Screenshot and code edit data
#####

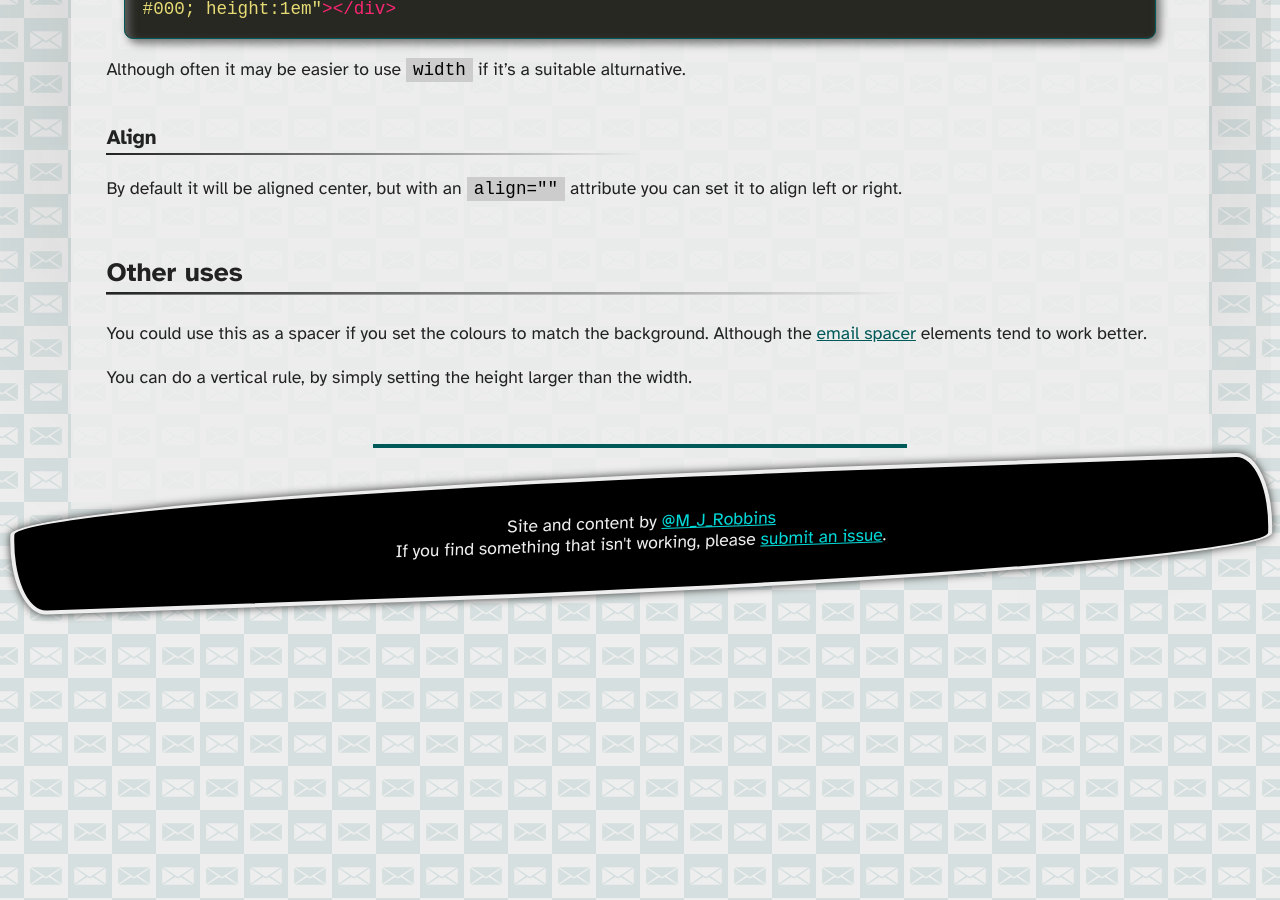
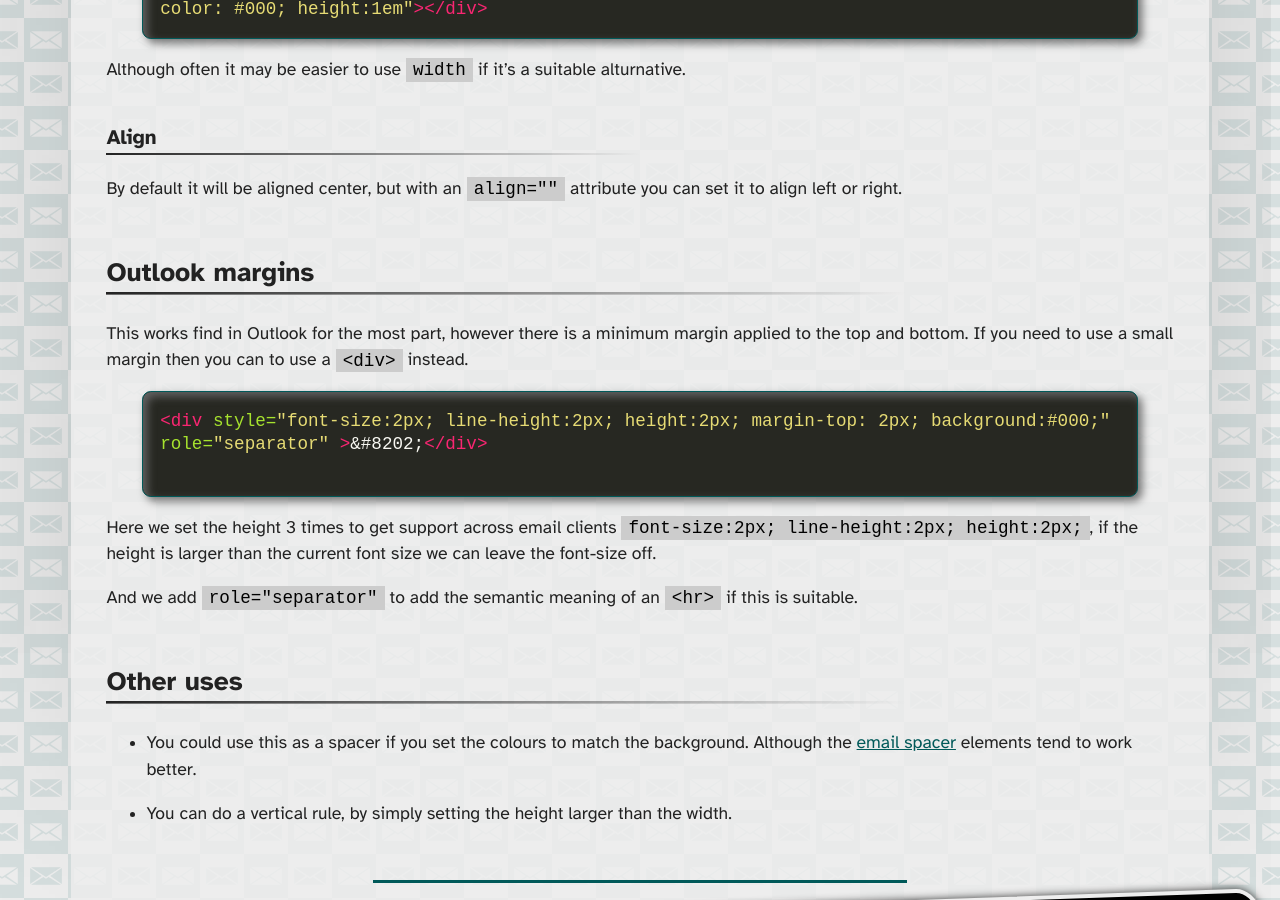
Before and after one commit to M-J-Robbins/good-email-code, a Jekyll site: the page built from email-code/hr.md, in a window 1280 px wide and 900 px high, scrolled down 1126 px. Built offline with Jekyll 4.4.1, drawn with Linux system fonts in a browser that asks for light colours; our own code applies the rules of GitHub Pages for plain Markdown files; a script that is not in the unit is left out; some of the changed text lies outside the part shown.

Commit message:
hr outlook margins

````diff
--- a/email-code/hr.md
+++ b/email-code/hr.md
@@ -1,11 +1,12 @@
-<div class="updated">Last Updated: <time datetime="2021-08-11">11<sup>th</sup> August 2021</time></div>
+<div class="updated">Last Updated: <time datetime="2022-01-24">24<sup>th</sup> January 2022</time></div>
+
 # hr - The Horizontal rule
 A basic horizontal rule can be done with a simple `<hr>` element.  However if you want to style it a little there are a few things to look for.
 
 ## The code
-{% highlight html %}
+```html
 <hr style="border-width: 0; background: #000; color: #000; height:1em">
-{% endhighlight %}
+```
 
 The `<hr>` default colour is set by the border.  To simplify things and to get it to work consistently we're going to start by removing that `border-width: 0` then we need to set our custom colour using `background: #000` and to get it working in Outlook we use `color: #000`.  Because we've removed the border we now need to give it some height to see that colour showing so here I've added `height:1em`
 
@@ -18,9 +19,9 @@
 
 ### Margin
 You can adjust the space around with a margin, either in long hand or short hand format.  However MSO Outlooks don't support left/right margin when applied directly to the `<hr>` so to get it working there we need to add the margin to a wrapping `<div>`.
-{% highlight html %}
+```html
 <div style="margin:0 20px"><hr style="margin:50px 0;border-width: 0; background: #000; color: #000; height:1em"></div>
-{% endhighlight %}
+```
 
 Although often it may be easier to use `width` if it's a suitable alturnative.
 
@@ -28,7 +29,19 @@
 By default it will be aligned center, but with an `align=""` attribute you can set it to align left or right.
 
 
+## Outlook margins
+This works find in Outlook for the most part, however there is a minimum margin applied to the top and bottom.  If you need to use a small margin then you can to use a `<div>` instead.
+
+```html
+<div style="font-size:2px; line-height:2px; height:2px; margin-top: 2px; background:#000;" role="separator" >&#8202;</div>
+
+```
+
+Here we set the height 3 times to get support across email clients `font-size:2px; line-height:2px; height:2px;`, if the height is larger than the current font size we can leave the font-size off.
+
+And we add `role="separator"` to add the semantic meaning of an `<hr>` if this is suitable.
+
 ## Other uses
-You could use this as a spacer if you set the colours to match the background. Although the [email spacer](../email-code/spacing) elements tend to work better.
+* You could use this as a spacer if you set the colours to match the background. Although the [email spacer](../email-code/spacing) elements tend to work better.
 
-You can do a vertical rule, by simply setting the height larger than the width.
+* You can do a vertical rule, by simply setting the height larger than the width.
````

#####

**PROBLEM TO WORK ON:**
Output each entry exactly. Skip the pictures.

**EXERCISE ANSWER:**
Before and after one commit to M-J-Robbins/good-email-code, a Jekyll site: the page built from email-code/hr.md, in a window 1280 px wide and 900 px high, scrolled down 1126 px. Built offline with Jekyll 4.4.1, drawn with Linux system fonts in a browser that asks for light colours; our own code applies the rules of GitHub Pages for plain Markdown files; a script that is not in the unit is left out; some of the changed text lies outside the part shown.

Commit message:
hr outlook margins

````diff
--- a/email-code/hr.md
+++ b/email-code/hr.md
@@ -1,11 +1,12 @@
-<div class="updated">Last Updated: <time datetime="2021-08-11">11<sup>th</sup> August 2021</time></div>
+<div class="updated">Last Updated: <time datetime="2022-01-24">24<sup>th</sup> January 2022</time></div>
+
 # hr - The Horizontal rule
 A basic horizontal rule can be done with a simple `<hr>` element.  However if you want to style it a little there are a few things to look for.
 
 ## The code
-{% highlight html %}
+```html
 <hr style="border-width: 0; background: #000; color: #000; height:1em">
-{% endhighlight %}
+```
 
 The `<hr>` default colour is set by the border.  To simplify things and to get it to work consistently we're going to start by removing that `border-width: 0` then we need to set our custom colour using `background: #000` and to get it working in Outlook we use `color: #000`.  Because we've removed the border we now need to give it some height to see that colour showing so here I've added `height:1em`
 
@@ -18,9 +19,9 @@
 
 ### Margin
 You can adjust the space around with a margin, either in long hand or short hand format.  However MSO Outlooks don't support left/right margin when applied directly to the `<hr>` so to get it working there we need to add the margin to a wrapping `<div>`.
-{% highlight html %}
+```html
 <div style="margin:0 20px"><hr style="margin:50px 0;border-width: 0; background: #000; color: #000; height:1em"></div>
-{% endhighlight %}
+```
 
 Although often it may be easier to use `width` if it's a suitable alturnative.
 
@@ -28,7 +29,19 @@
 By default it will be aligned center, but with an `align=""` attribute you can set it to align left or right.
 
 
+## Outlook margins
+This works find in Outlook for the most part, however there is a minimum margin applied to the top and bottom.  If you need to use a small margin then you can to use a `<div>` instead.
+
+```html
+<div style="font-size:2px; line-height:2px; height:2px; margin-top: 2px; background:#000;" role="separator" >&#8202;</div>
+
+```
+
+Here we set the height 3 times to get support across email clients `font-size:2px; line-height:2px; height:2px;`, if the height is larger than the current font size we can leave the font-size off.
+
+And we add `role="separator"` to add the semantic meaning of an `<hr>` if this is suitable.
+
 ## Other uses
-You could use this as a spacer if you set the colours to match the background. Although the [email spacer](../email-code/spacing) elements tend to work better.
+* You could use this as a spacer if you set the colours to match the background. Although the [email spacer](../email-code/spacing) elements tend to work better.
 
-You can do a vertical rule, by simply setting the height larger than the width.
+* You can do a vertical rule, by simply setting the height larger than the width.
````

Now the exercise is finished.